“Bite-Size Bits of Local, National, and Global History”
“Bite-Size Bits of Local, National, and Global History”
Catonsville in Baltimore County, Maryland — The American Northeast (Mid-Atlantic)

Baltimore Regional Trail

A House Divided

Baltimore Regional Trail A House Divided Marker image. Click for full size.
By William Pfingsten, 08-19-2007
1. Baltimore Regional Trail A House Divided Marker
Inscription. Click to hear the inscription.  During the Civil War, Baltimore and its environs exemplified the divided loyalties of Maryland’s residents. The city had commercial ties to the South as well as the North, and its secessionist sympathies erupted in violence on April 19, 1861, when pro-Confederate mobs attacked Massachusetts troops en route to Washington, D.C. Because of Baltimore’s strategic importance, President Abraham Lincoln acted swiftly, stationing Federal troops in the city and jailing civilians suspected of disloyalty. Some area residents joined the Confederate army, but many others supported the Union. After the Emancipation Proclamation permitted African-American enlistment in 1863, U.S. Colored Troops regiments were recruited and trained in Baltimore and the vicinity.
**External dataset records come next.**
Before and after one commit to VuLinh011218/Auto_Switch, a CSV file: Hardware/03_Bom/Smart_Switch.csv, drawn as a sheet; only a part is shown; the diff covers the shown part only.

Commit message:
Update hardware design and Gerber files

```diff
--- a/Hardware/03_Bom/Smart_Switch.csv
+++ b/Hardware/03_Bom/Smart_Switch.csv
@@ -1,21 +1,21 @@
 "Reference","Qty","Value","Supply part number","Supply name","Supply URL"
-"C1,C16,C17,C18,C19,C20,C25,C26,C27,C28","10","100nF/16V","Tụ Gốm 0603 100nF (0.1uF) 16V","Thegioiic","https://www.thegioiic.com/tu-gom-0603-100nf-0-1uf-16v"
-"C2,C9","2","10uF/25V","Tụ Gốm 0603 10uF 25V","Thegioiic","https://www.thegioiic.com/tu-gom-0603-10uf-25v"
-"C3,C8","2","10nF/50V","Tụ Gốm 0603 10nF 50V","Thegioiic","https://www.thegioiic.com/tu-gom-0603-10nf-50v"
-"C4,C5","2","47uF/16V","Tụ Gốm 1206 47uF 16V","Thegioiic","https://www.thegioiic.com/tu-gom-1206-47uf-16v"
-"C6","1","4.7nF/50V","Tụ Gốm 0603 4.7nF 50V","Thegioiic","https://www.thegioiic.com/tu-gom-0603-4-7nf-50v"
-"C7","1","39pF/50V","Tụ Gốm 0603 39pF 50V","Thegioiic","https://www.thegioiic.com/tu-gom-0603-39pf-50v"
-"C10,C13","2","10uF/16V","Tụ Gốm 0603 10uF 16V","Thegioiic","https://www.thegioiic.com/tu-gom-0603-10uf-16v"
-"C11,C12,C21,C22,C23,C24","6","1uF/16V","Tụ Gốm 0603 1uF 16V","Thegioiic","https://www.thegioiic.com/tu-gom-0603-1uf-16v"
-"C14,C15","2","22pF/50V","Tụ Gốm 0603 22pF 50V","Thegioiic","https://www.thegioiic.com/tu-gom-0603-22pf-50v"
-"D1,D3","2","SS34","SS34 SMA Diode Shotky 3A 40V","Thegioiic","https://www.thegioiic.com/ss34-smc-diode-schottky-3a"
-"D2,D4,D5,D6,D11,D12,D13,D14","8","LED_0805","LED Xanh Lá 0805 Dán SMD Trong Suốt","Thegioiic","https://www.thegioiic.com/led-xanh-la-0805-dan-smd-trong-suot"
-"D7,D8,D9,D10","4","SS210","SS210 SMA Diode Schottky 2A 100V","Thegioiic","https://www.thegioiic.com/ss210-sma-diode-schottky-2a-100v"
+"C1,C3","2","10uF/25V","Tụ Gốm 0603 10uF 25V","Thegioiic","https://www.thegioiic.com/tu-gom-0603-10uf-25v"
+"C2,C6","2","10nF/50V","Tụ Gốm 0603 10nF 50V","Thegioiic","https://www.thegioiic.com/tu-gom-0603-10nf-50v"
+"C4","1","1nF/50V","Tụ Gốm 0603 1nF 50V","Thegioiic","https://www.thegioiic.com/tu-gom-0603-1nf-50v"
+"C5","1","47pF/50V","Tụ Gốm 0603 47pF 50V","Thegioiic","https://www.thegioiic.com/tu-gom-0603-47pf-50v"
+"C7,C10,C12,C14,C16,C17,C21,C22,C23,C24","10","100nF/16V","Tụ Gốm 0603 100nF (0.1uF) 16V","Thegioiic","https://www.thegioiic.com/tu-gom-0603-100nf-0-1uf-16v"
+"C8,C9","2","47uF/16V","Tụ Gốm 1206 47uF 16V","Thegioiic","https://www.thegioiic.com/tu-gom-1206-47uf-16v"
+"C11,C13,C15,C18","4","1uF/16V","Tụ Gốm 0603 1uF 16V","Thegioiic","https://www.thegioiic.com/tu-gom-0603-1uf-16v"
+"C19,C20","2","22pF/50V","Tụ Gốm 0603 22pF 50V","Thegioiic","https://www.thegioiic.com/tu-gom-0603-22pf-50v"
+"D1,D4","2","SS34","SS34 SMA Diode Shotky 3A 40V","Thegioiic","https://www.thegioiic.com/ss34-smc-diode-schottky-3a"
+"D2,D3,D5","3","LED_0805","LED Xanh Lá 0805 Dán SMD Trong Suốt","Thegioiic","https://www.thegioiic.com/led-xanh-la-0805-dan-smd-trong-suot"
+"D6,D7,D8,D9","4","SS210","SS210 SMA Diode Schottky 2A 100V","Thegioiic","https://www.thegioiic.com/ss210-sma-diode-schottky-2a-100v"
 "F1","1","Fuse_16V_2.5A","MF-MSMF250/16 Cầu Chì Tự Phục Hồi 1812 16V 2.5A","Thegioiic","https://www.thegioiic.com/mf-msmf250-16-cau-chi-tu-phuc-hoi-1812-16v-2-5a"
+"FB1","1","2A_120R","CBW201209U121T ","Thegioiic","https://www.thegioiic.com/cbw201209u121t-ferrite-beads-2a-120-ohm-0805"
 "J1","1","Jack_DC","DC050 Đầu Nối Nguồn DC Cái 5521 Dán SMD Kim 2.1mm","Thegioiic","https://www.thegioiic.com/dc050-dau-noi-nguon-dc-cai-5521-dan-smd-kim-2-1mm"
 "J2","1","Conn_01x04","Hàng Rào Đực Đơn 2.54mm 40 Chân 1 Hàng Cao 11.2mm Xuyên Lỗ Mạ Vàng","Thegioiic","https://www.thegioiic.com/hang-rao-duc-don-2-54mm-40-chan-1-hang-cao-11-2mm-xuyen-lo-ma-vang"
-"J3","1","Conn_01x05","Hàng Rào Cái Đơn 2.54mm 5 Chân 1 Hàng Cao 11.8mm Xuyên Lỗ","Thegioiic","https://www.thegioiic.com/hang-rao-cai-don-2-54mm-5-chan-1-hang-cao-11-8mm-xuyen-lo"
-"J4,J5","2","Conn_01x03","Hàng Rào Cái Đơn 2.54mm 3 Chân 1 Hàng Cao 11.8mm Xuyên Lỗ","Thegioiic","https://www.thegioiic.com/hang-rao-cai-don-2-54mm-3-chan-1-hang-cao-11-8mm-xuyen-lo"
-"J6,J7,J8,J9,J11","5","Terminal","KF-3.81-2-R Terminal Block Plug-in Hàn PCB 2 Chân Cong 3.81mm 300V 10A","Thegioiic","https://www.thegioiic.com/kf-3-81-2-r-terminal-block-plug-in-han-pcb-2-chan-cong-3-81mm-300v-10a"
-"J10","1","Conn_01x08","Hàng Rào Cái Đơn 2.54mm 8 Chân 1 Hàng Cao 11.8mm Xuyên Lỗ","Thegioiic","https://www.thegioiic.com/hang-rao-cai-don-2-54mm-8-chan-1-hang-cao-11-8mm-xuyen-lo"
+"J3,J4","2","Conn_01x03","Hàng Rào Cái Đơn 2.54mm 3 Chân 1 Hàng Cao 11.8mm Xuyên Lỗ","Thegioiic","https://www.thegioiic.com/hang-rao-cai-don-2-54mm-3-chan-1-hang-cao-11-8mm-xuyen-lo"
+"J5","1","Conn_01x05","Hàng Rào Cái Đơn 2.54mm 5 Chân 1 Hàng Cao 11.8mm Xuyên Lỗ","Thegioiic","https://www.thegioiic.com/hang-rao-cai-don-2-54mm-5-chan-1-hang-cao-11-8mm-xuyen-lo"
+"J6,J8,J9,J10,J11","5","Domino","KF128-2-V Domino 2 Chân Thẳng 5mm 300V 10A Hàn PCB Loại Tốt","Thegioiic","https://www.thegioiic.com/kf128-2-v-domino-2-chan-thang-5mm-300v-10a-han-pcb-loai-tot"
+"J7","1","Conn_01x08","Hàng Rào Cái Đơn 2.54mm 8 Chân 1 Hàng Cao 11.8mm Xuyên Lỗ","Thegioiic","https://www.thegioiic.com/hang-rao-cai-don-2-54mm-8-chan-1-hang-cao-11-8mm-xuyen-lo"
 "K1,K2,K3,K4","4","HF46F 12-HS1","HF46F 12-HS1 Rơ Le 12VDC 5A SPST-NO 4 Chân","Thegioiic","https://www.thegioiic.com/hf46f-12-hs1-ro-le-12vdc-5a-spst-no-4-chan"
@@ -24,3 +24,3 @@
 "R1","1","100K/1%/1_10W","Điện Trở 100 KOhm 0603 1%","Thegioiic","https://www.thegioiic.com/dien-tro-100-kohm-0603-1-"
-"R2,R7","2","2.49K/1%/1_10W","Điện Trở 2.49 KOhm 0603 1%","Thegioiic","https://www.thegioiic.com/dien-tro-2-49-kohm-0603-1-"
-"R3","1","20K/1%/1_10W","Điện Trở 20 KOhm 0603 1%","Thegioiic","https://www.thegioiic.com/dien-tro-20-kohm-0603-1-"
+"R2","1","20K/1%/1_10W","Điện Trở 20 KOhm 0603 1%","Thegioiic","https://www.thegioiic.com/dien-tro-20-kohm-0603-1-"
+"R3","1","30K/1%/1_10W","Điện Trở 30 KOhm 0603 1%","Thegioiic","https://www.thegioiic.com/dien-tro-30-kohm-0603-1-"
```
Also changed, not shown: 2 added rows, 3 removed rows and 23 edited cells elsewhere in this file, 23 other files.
Naval vessels, such as USS Constellation, supported the Union war effort on the Chesapeake Bay and the high seas, countering the flow of contraband goods to the Confederacy. In 1863, during Confederate Gen. Jubal A. Early’s attack on the Washington defenses, Maj. Harry Gilmor’s cavalry threatened Baltimore, burned nearby bridges, and raided supplies. Throughout the war, the city served as a hospital and prisoner-of-war assembly center. Political prisoners were detained at Fort McHenry, home of the “Star-Spangled Banner.” Despite the city’s divided loyalties, Baltimore remained a Union stronghold until the end of the war.

Please drive carefully as you enjoy the Baltimore Regional Civil War Trail and other Civil War Trail sites throughout Maryland.
Marker series. This marker is included in the Maryland Civil War Trails marker series.
Location. 39° 16.208′ N, 76° 44.442′ W. Marker is in Catonsville, Maryland, in Baltimore County. Marker can be reached from the intersection of Frederick Road (Maryland Route 144) and Osborne Avenue, on the right when traveling west. Touch for map. Marker is in this post office area: Catonsville MD 21228, United States of America.
Other nearby markers. At least 8 other markers are within 2 miles of this marker, measured as the crow flies. Castle Thunder (about 400 feet away, measured in a direct line); Rolling Road (approx. ¼ mile away); The Streetcar Era in Catonsville (approx. 0.4 miles away); Catonsville (approx. 0.4 miles away); a different marker also named Catonsville (approx. 0.4 miles away); This Memorial is Dedicated to all the Men and Women of the Catonsville area (approx. half a mile away); 6-Mile Marker on the National Road (approx. ¾ mile away); Old Salem Church and Graveyard (approx. 1.1 miles away). Touch for a list and map of all markers in Catonsville.
More about this marker. A marker with the same wording is located just across the county line in Ellicott City, Howard County, MD.
Also see . . .  Civil War Traveler Tour of the Baltimore Region. Detailed information about the tour referenced on the marker. (Submitted on August 26, 2007, by Craig Swain of Leesburg, Virginia.) 
Categories. War, US Civil
Credits. This page was last revised on June 16, 2016. This page originally submitted on August 19, 2007, by Bill Pfingsten of Bel Air, Maryland. This page has been viewed 1,586 times since then and 46 times this year. Last updated on January 18, 2014, by Pete Skillman of Port Deposit, Maryland. Photo   1. submitted on August 19, 2007, by Bill Pfingsten of Bel Air, Maryland.
Paid Advertisement